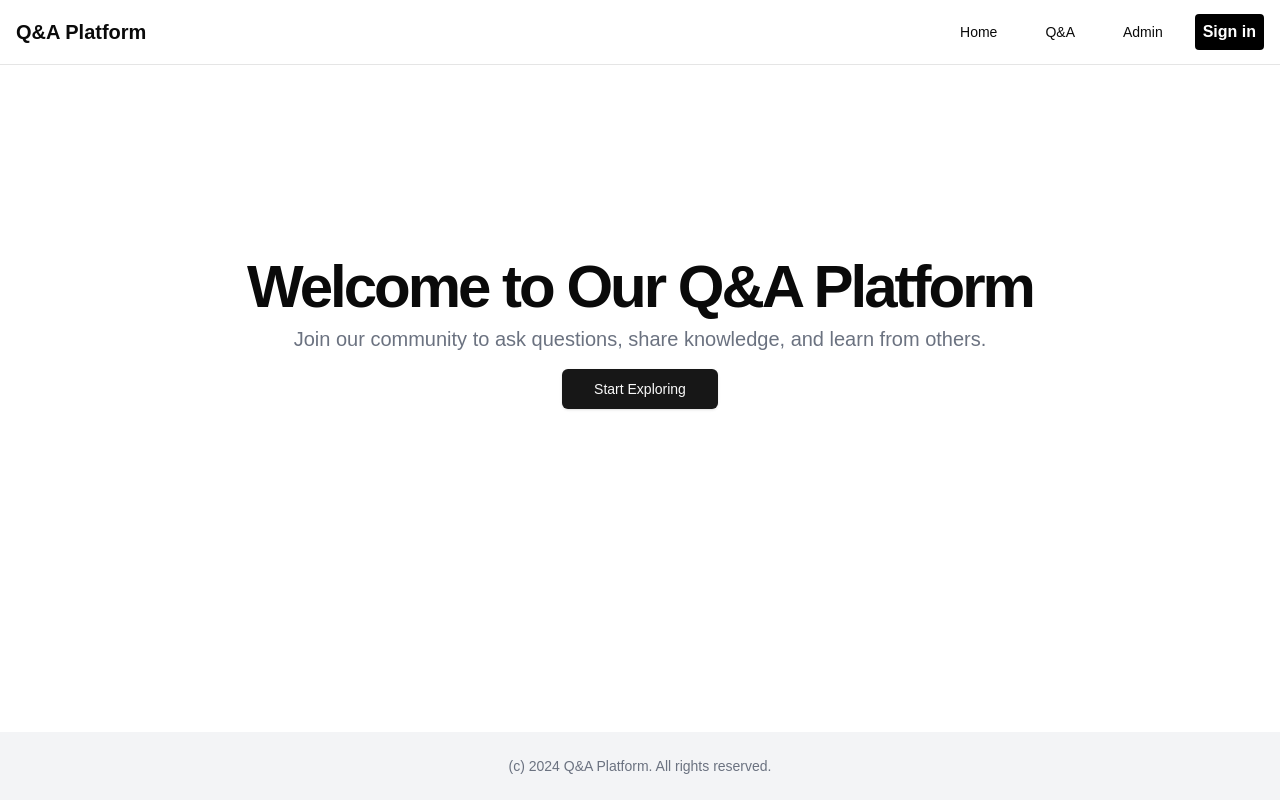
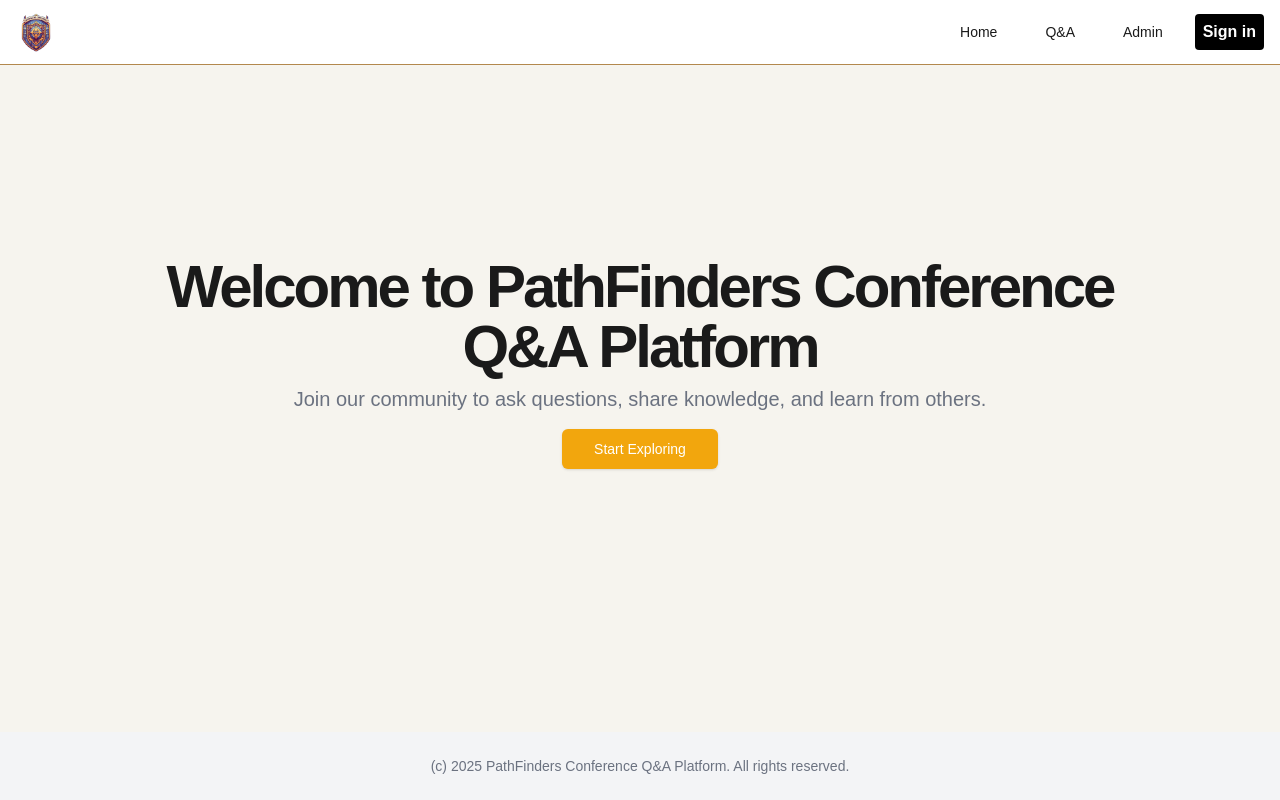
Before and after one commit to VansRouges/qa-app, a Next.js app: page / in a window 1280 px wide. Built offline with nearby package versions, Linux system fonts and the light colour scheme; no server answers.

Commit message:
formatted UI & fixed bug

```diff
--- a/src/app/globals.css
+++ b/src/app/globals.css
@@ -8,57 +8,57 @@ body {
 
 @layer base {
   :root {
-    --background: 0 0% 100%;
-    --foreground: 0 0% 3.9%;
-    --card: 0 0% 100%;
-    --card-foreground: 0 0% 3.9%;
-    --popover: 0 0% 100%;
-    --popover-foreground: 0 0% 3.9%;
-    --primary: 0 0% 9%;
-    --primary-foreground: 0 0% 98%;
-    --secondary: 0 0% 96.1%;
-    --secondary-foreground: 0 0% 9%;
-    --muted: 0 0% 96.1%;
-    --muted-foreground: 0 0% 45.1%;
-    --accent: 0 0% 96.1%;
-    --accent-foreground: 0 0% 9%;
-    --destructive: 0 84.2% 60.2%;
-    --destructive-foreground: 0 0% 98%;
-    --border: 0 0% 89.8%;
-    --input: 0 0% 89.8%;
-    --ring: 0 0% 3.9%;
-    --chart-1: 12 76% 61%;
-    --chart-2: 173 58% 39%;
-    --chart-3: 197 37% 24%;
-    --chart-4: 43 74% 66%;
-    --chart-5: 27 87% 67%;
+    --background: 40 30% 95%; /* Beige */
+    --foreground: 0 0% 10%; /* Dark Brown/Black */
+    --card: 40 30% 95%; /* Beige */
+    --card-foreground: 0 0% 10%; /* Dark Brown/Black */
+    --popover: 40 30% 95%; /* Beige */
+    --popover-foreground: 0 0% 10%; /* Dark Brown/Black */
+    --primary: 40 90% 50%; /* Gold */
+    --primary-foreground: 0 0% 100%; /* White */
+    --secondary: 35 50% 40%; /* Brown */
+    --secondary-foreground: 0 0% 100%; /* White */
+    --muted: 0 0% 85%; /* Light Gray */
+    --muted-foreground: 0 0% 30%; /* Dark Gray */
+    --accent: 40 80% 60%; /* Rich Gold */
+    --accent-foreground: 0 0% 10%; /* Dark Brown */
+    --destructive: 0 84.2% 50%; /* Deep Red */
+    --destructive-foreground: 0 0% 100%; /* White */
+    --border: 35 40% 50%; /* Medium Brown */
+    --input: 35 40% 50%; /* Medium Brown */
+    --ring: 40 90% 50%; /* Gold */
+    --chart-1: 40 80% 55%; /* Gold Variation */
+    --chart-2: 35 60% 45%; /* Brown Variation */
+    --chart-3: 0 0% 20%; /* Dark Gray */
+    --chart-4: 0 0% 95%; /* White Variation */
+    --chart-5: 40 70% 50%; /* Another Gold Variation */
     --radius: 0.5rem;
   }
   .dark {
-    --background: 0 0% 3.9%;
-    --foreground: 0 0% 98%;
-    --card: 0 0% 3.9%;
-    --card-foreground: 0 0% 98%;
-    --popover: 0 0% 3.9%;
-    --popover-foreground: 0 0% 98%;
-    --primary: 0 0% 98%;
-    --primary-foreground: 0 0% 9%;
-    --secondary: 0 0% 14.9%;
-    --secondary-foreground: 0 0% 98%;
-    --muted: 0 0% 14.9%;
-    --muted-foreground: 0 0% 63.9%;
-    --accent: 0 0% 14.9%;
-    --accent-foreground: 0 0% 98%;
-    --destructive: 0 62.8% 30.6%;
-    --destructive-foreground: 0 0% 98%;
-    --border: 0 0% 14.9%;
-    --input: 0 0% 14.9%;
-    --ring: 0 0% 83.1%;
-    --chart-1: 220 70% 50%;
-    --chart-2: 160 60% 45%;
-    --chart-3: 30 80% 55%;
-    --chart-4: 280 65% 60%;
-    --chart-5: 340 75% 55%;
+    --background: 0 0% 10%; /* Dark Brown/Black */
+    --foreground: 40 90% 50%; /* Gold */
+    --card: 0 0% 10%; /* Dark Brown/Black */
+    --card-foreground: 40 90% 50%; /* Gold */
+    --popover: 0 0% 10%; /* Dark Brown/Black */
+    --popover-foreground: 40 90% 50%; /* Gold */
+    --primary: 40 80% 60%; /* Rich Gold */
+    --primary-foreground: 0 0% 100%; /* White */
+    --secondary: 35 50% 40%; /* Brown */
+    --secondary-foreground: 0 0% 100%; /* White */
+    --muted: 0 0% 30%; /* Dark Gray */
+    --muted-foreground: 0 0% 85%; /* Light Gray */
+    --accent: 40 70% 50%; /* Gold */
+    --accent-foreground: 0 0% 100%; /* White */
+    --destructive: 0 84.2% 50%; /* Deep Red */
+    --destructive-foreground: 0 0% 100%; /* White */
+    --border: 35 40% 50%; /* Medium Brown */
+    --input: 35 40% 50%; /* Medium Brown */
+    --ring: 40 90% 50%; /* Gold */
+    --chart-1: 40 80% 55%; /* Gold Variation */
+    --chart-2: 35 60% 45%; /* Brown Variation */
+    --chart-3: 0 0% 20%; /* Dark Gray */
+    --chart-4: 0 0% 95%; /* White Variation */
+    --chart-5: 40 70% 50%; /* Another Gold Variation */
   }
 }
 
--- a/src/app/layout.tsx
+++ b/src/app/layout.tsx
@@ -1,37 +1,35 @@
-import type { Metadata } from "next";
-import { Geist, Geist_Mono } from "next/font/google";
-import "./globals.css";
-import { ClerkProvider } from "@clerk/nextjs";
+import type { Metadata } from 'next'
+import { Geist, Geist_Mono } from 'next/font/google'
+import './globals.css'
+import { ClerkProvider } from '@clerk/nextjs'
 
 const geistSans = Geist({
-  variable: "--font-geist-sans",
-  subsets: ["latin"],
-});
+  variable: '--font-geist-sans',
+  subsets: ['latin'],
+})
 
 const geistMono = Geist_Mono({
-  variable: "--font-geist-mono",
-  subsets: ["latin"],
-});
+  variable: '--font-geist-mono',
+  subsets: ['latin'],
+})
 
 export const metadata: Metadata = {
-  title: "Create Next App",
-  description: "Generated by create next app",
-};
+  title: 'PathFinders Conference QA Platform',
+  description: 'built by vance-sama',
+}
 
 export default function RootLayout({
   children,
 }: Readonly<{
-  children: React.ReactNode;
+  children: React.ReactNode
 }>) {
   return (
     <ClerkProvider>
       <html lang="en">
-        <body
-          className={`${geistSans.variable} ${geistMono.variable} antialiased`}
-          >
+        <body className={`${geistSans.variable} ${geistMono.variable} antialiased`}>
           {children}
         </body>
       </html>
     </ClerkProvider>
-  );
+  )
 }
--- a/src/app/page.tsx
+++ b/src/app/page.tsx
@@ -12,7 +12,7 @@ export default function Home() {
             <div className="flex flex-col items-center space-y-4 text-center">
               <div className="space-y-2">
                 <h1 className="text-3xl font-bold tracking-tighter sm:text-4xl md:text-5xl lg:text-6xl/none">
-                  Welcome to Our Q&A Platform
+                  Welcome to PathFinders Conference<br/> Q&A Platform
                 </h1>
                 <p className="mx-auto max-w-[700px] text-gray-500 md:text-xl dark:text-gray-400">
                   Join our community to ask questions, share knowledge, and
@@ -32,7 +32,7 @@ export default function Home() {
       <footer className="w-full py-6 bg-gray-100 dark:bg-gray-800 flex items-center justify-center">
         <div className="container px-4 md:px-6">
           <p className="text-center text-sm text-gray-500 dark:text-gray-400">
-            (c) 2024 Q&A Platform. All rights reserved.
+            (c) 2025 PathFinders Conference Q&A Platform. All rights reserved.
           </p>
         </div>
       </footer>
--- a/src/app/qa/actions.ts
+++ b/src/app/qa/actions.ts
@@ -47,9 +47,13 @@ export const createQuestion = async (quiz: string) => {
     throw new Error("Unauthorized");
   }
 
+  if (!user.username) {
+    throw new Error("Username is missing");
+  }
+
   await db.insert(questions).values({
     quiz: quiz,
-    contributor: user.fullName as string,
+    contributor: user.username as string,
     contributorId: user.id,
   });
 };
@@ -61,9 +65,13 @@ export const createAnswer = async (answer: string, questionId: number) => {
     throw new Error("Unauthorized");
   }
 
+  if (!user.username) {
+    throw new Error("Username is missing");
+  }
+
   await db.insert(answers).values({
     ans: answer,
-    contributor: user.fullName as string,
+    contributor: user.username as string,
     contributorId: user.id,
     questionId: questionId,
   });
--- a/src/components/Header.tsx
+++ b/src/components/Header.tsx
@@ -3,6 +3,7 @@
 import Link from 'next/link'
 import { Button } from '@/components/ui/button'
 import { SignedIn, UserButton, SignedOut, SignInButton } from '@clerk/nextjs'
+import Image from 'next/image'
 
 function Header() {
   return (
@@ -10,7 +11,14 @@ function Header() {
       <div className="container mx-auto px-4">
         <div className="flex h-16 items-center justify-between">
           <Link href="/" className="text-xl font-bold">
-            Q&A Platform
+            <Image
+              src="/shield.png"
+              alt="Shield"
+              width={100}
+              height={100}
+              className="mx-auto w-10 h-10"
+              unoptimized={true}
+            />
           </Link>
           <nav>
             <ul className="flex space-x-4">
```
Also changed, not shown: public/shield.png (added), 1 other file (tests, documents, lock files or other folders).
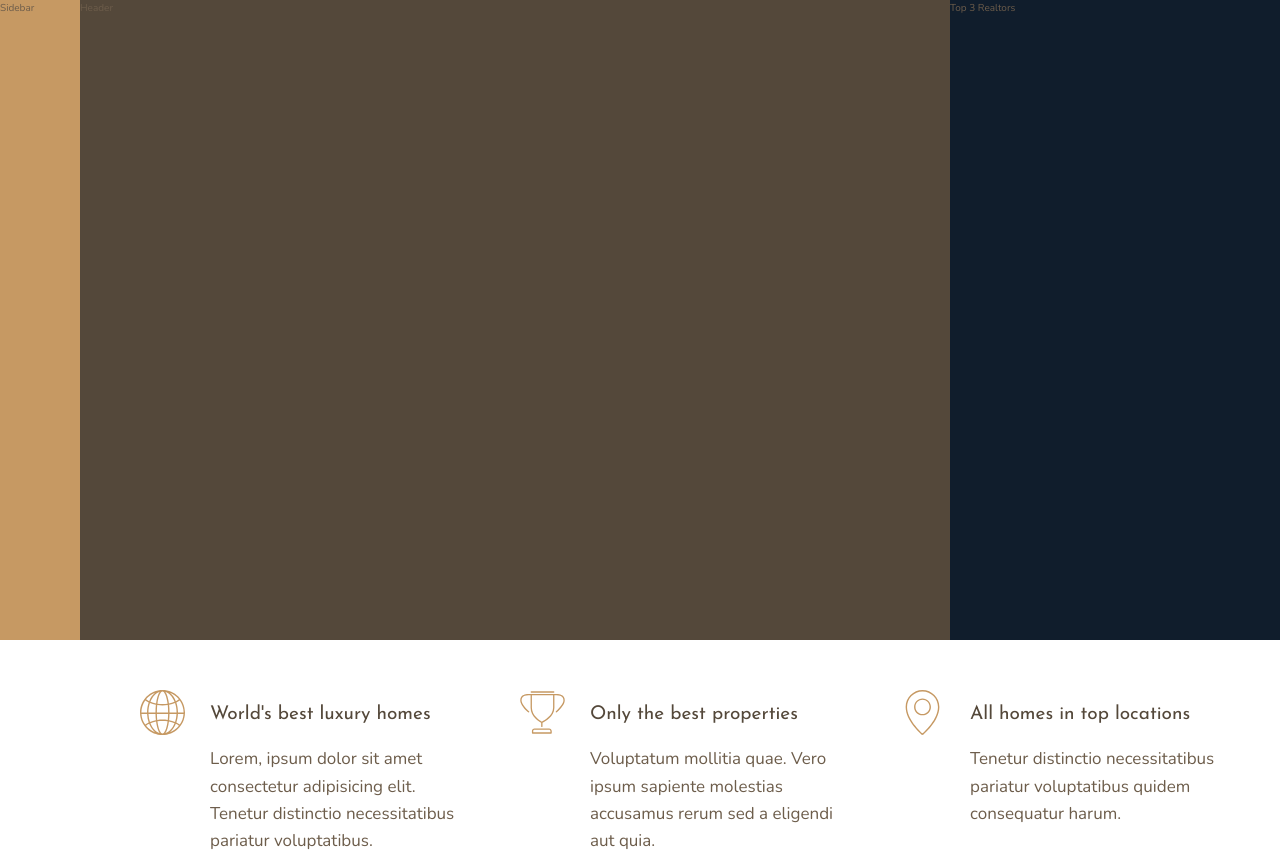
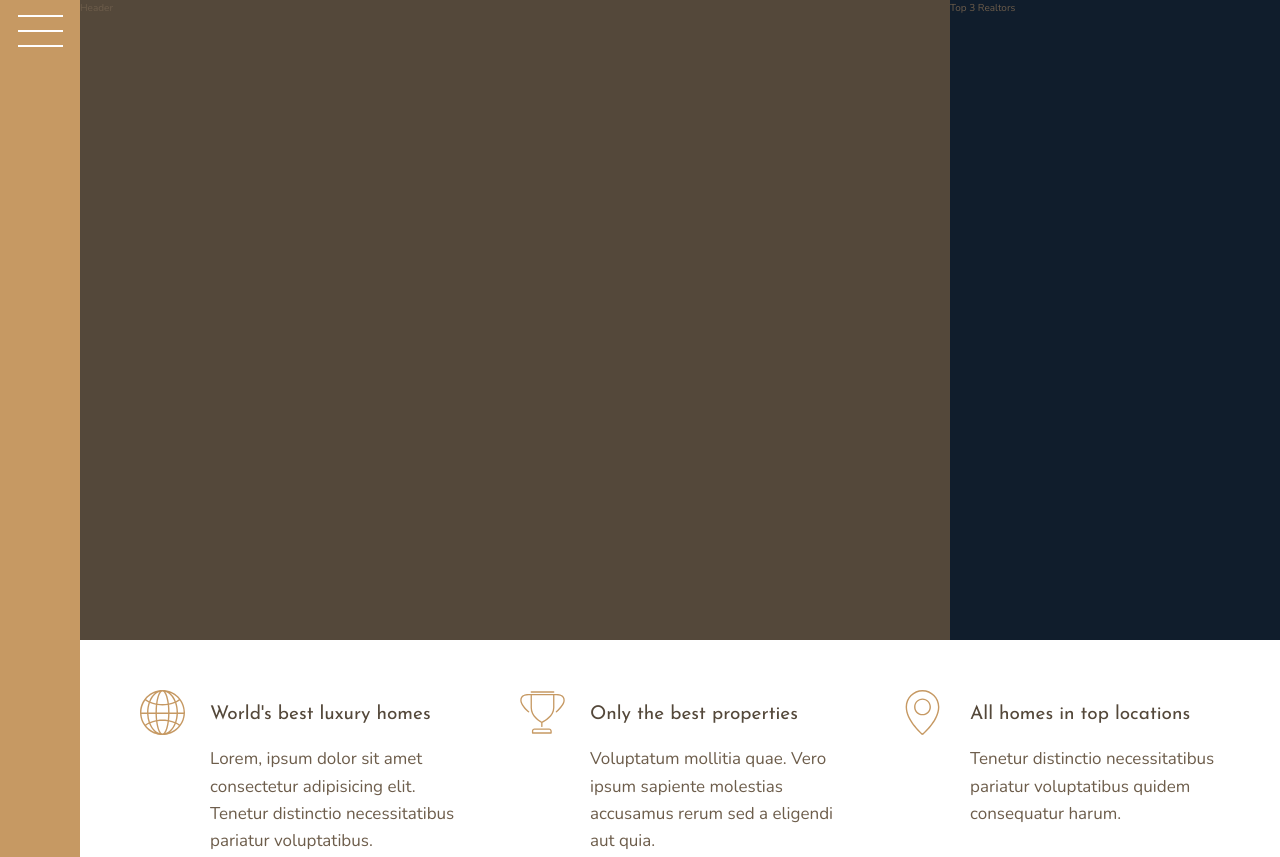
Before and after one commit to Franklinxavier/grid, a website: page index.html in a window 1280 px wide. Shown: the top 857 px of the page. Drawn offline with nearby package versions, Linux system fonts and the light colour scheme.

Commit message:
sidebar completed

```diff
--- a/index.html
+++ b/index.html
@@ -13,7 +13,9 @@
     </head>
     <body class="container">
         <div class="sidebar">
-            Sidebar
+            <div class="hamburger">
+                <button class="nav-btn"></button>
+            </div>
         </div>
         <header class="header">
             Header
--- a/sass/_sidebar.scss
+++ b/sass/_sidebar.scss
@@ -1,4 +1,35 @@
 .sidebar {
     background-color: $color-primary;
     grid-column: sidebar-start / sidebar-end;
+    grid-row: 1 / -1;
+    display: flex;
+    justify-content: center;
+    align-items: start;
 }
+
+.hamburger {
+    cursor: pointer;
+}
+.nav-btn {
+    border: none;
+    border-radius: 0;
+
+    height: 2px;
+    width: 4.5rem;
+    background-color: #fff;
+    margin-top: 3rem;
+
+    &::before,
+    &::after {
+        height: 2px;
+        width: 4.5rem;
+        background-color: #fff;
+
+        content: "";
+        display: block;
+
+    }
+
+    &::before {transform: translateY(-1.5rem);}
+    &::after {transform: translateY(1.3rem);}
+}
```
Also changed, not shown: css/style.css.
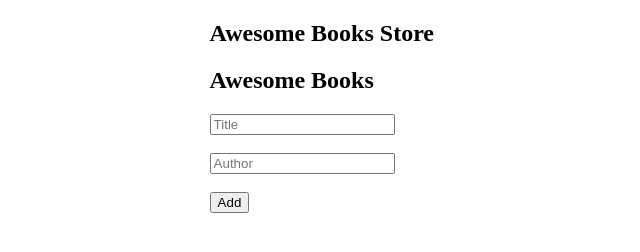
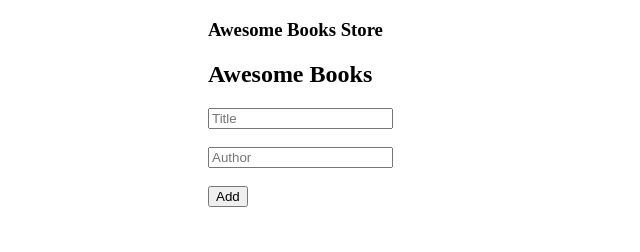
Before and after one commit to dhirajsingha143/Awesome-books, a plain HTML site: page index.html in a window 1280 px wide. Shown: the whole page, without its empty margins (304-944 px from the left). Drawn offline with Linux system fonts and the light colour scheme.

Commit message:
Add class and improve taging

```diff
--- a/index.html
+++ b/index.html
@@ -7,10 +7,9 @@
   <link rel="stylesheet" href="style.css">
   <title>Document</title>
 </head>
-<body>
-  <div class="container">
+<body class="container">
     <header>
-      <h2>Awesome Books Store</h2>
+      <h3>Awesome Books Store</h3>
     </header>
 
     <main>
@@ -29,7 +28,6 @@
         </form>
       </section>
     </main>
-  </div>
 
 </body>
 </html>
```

^^^^^^^^^^^^^^^^

--- Task brief ---
Could you return the lines in the entries above that contain "Linux"?

--- Written reply ---
Before and after one commit to VansRouges/qa-app, a Next.js app: page / in a window 1280 px wide. Built offline with nearby package versions, Linux system fonts and the light colour scheme; no server answers.
Before and after one commit to Franklinxavier/grid, a website: page index.html in a window 1280 px wide. Shown: the top 857 px of the page. Drawn offline with nearby package versions, Linux system fonts and the light colour scheme.
Before and after one commit to dhirajsingha143/Awesome-books, a plain HTML site: page index.html in a window 1280 px wide. Shown: the whole page, without its empty margins (304-944 px from the left). Drawn offline with Linux system fonts and the light colour scheme.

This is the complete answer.